There is something inherently comforting in being able to identify with characters that are clearly “good”; we can align ourselves with the positive and pat ourselves on the back as we distances ourselves from the negative. But what happens when the lines between good and bad are blurred?
After all, the vast majority of humans are nuanced; few are wholly evil, just as few are wholly good. As writers, we’re trained to give even our antagonists positive characteristics so that they don’t come across as flat and unbelievable. In fact, many of our favorite characters don’t see themselves as evil at all––they see their actions as justified.
I explore this grey space between good and evil, and right wrong, in my sophomore novel, The Rabbit’s Gift (Greenwillow/Harper, Oct. 25, 2022), which takes place in a world where human babies are grown in cabbage-like plants and delivered by rabbits. One of my point of view characters, Quincy Rabbit, is sure that he’s the hero in the story; he’s equally certain that the other point of view character, a human girl named Fleurine D’Aubigne, is the villain. Naturally, Fleurine believes the opposite.
It would be easy to label Quincy a villain when he travels to a human city and steals a pack of Fleurine’s precious purple carrot seeds, just as it would be easy to label Fleurine a villain when she travels to the warren and steals a cabbage-like plant with a human baby growing inside. And I can also make arguments for why we might consider each of these characters a hero. But perhaps the truth is more complicated than all that: what really makes someone a hero? Is it fair to define a villain by a single bad action? And once you make a bad decision, can you be redeemed? After all, Fleurine and Quincy both make mistakes, but they are both doing their best with the information they have at hand.
By allowing my characters to grapple with these questions, I’ve issued an invitation for readers to reflect on the answers not only within the context of this story, but in their own lives. The need for heroes today is as important as ever, but so is the need for nuanced characters that help us understand what it means to be fully human––to make mistakes and then find redemption and forgiveness. Because as the characters in my book find out, sometimes the lines between heroes and villains aren’t quite as black and white as they might seem.
Jessica Vitalis is the author of The Wolf’s Curse (Greenwillow/HarperCollins, 2021). She is a full-time writer with a previous career in business and an MBA from Columbia Business School.
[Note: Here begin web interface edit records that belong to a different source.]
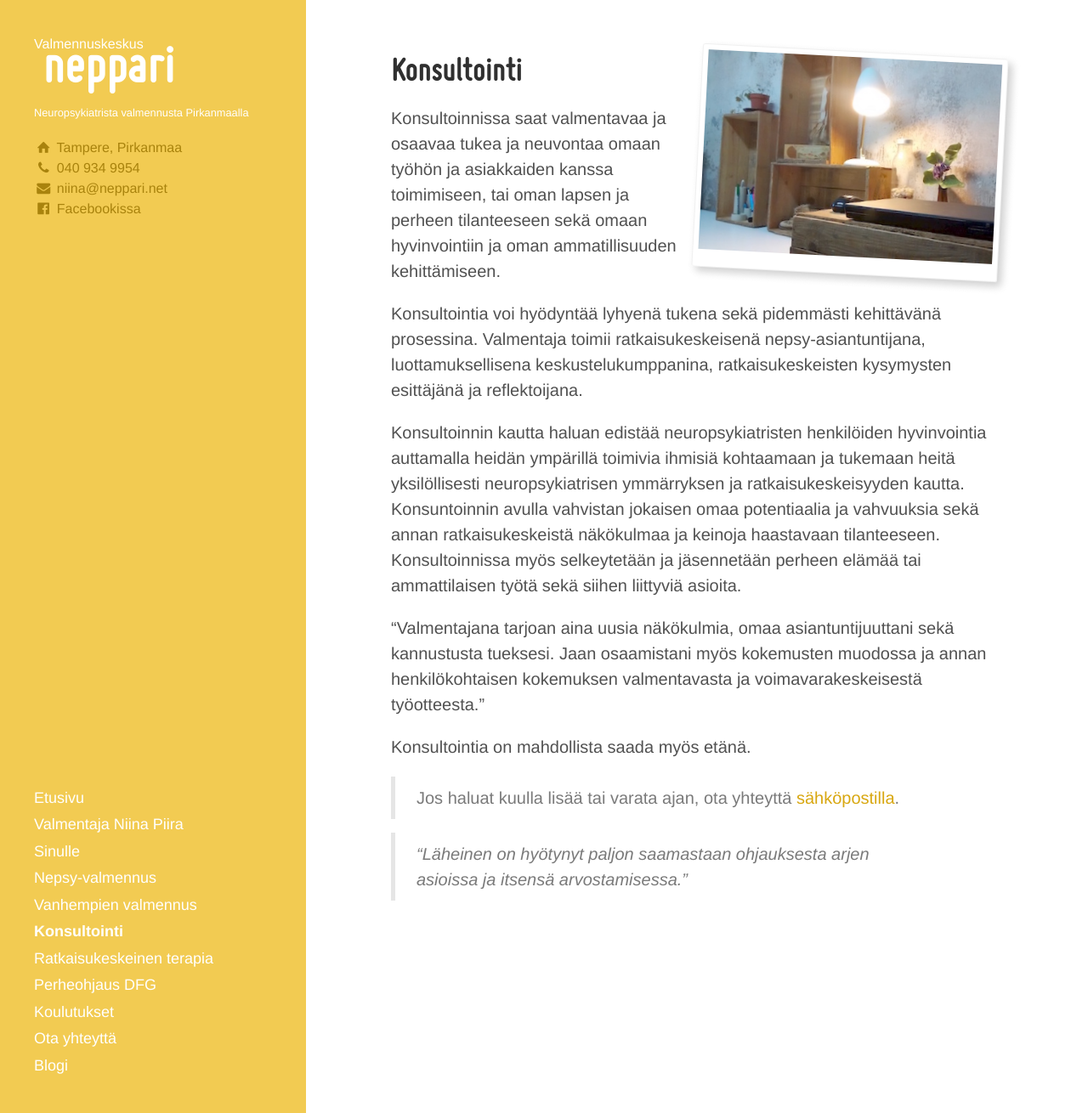
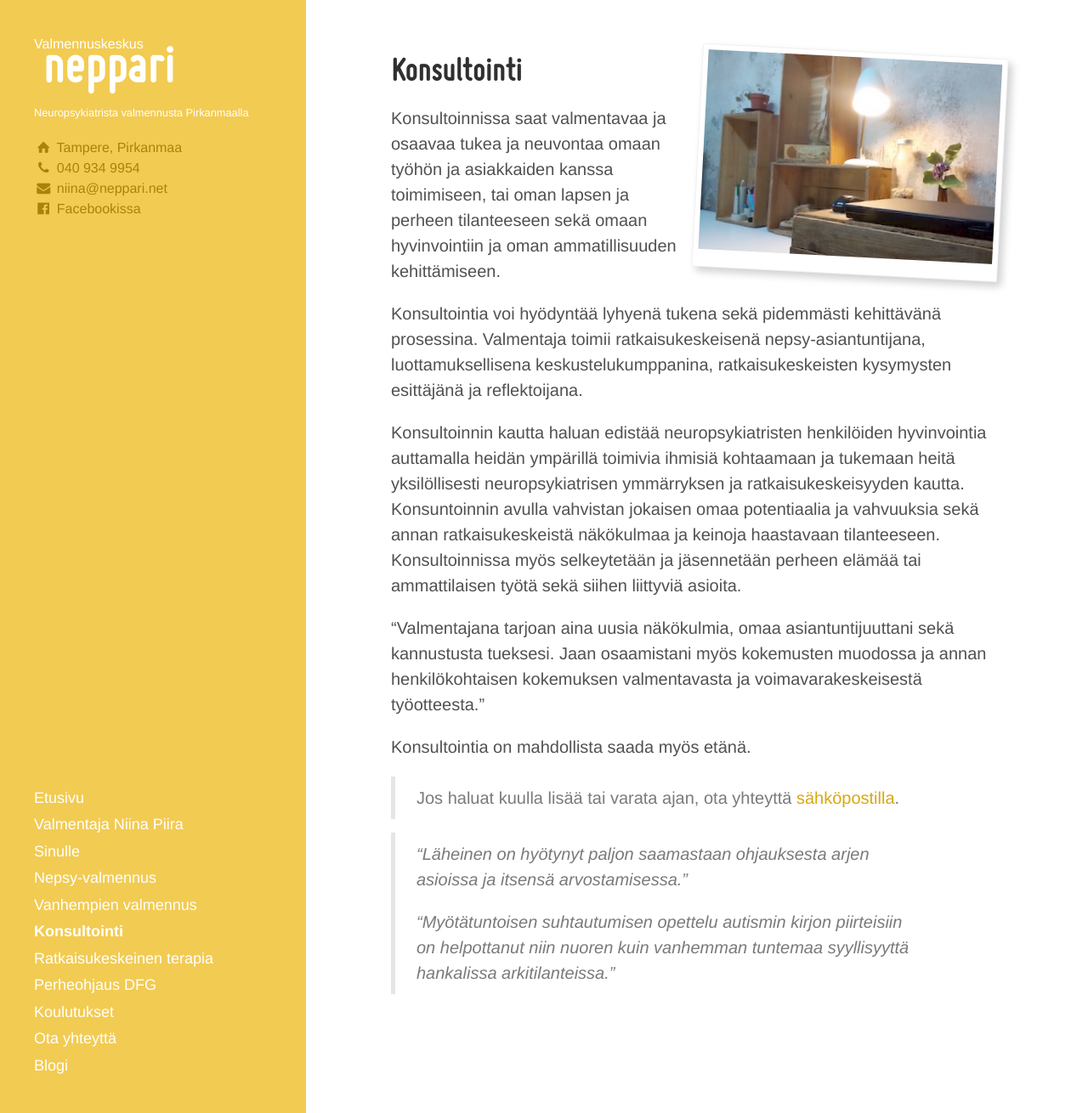
Before and after one commit to niinapiira/neppari.net, a Jekyll site: the page built from konsultointi.md, in a window 1280 px wide and 1310 px high. Shown: the whole window at 85% size. Built offline with Jekyll 4.4.1, drawn with Linux system fonts in a browser that asks for light colours.

Commit message:
Update konsultointi.md

```diff
--- a/konsultointi.md
+++ b/konsultointi.md
@@ -20,3 +20,5 @@ Konsultointia on mahdollista saada myös etänä.
 
 >
 > _"Läheinen on hyötynyt paljon saamastaan ohjauksesta arjen asioissa ja itsensä arvostamisessa."_
+>
+> _"Myötätuntoisen suhtautumisen opettelu autismin kirjon piirteisiin on helpottanut niin nuoren kuin vanhemman tuntemaa syyllisyyttä hankalissa arkitilanteissa."_
```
An American expat, she now lives in Canada with her husband and two daughters.